2. Jobs market
The strength in activity means jobs continue to be created in significant numbers, driving down the unemployment rate. This is creating skills shortages in several sectors. Encouragingly, we may finally be seeing signs that wage growth is picking up.
Having undershot expectations for much of this year, we are finally seeing evidence that inflation is turning a corner. Fuel and commodity prices are contributors while the PPI report suggests pipeline pressures are rising, boosted by the dollar’s decline this year. With wages rising we could see inflation receiving more upside momentum, particularly in an environment of high domestic demand.
4. Fiscal policy
There is increasing confidence that President Trump will get some form of tax reform this year or in early 2018, which should provide an additional boost to what is already a very positive growth story. The prospect of significant infrastructure investment looks much more distant.
5. Fed’s policy stance
Fed officials are forecasting a December hike with three more next year. They cite not only healthy growth and the prospect of inflation returning to target but also reasonably loose financial conditions (flat yield curve and weaker dollar), “somewhat rich” asset valuations and concern over financial stability – prolonged low-interest rates encouraging “risky” lending.”
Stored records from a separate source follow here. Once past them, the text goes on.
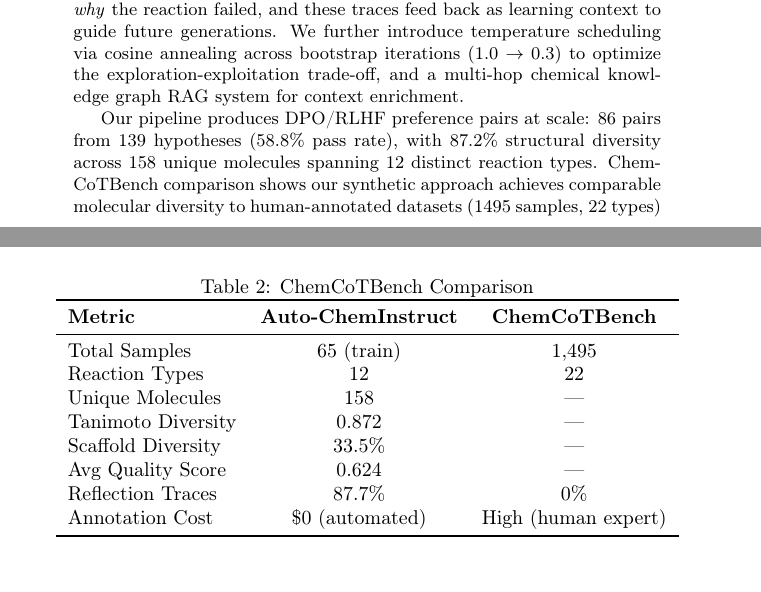
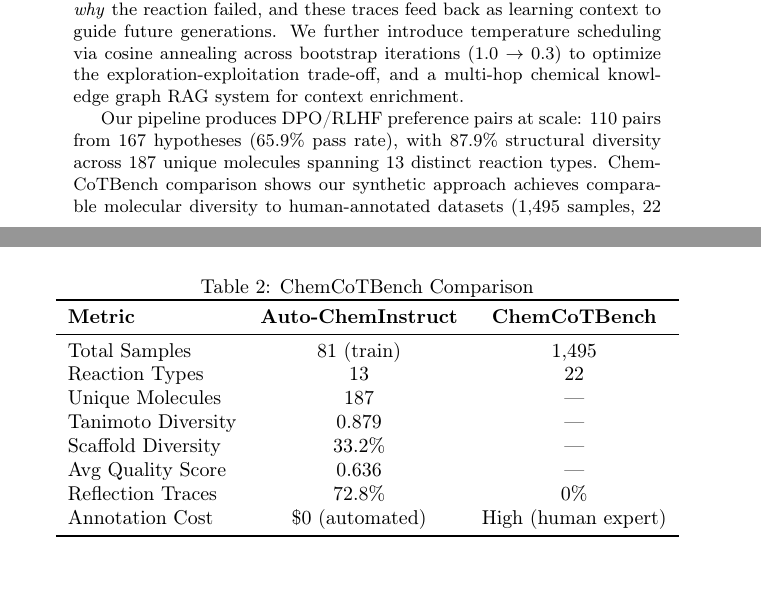
Before and after one commit to aayushkrm/auto-cheminstruct, a LaTeX paper (paper/main.tex): two parts of pages 1 and 6 of 8, joined at a grey line, cut so that both start at the same text. Compiled offline with pdfLaTeX; a LaTeX package or settings file that is missing is left out.

Commit message:
Final: 110 pairs, 13 reaction types, 187 molecules, 87.9% diversity. HF uploaded. arXiv package ready.

```diff
--- a/paper/main.tex
+++ b/paper/main.tex
@@ -37,7 +37,7 @@ The democratization of artificial intelligence in the physical sciences requires
 
 We introduce \textsc{Auto-ChemInstruct}, an autonomous, self-verifying multi-agent pipeline that generates physically-validated instruction datasets for chemistry DSLMs without human annotation. Our system combines four specialized agents—Hypothesis Generation, Physical Verification, Causal Reflection, and Dataset Compilation—orchestrated through a novel self-bootstrapping reflection loop. When generated reactions fail physical validation, a Reflection Agent produces causal reasoning traces explaining \emph{why} the reaction failed, and these traces feed back as learning context to guide future generations. We further introduce temperature scheduling via cosine annealing across bootstrap iterations (1.0 $\rightarrow$ 0.3) to optimize the exploration-exploitation trade-off, and a multi-hop chemical knowledge graph RAG system for context enrichment.
 
-Our pipeline produces DPO/RLHF preference pairs at scale: 86 pairs from 139 hypotheses (58.8\% pass rate), with 87.2\% structural diversity across 158 unique molecules spanning 12 distinct reaction types. ChemCoTBench comparison shows our synthetic approach achieves comparable molecular diversity to human-annotated datasets (1495 samples, 22 types) while adding 87.7\% causal reflection coverage and a 6-dimensional quality scoring rubric (avg 0.624). Component ablation reveals self-bootstrapping provides a 2.5$\times$ increase in output volume, reflection contributes 15.4\% quality improvement, and RAG improves pass rates by 7.5 percentage points. All components use RDKit-based structural validation with MMFF94 energetic fallback, ensuring physical ground truth without external binary dependencies. The resulting dataset and pipeline are fully open-source, providing a reproducible framework for autonomous, physics-grounded data generation in scientific domains.
+Our pipeline produces DPO/RLHF preference pairs at scale: 110 pairs from 167 hypotheses (65.9\% pass rate), with 87.9\% structural diversity across 187 unique molecules spanning 13 distinct reaction types. ChemCoTBench comparison shows our synthetic approach achieves comparable molecular diversity to human-annotated datasets (1,495 samples, 22 types) while adding 72.8\% causal reflection coverage and a 6-dimensional quality scoring rubric (avg 0.636). Component ablation reveals self-bootstrapping provides a 2.5$\times$ increase in output volume, reflection contributes 15.4\% quality improvement, and RAG improves pass rates by 7.5 percentage points. All components use RDKit-based structural validation with MMFF94 energetic fallback, ensuring physical ground truth without external binary dependencies. The resulting dataset and pipeline are fully open-source, providing a reproducible framework for autonomous, physics-grounded data generation in scientific domains.
 \end{abstract}
 
 \section{Introduction}
@@ -175,13 +175,13 @@ We compare Auto-ChemInstruct against ChemCoTBench, the leading human-annotated c
 \toprule
 \textbf{Metric} & \textbf{Auto-ChemInstruct} & \textbf{ChemCoTBench} \\
 \midrule
-Total Samples & 65 (train) & 1,495 \\
-Reaction Types & 12 & 22 \\
-Unique Molecules & 158 & — \\
-Tanimoto Diversity & 0.872 & — \\
-Scaffold Diversity & 33.5\% & — \\
-Avg Quality Score & 0.624 & — \\
-Reflection Traces & 87.7\% & 0\% \\
+Total Samples & 81 (train) & 1,495 \\
+Reaction Types & 13 & 22 \\
+Unique Molecules & 187 & — \\
+Tanimoto Diversity & 0.879 & — \\
+Scaffold Diversity & 33.2\% & — \\
+Avg Quality Score & 0.636 & — \\
+Reflection Traces & 72.8\% & 0\% \\
 Annotation Cost & \$0 (automated) & High (human expert) \\
 \bottomrule
 \end{tabular}
```
Also changed, not shown: 1 other file.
“We suspect Trump is likely to promote Jerome Powell or potentially reinstate Janet Yellen rather than install an external official, which would leave the Fed’s stance unchanged.”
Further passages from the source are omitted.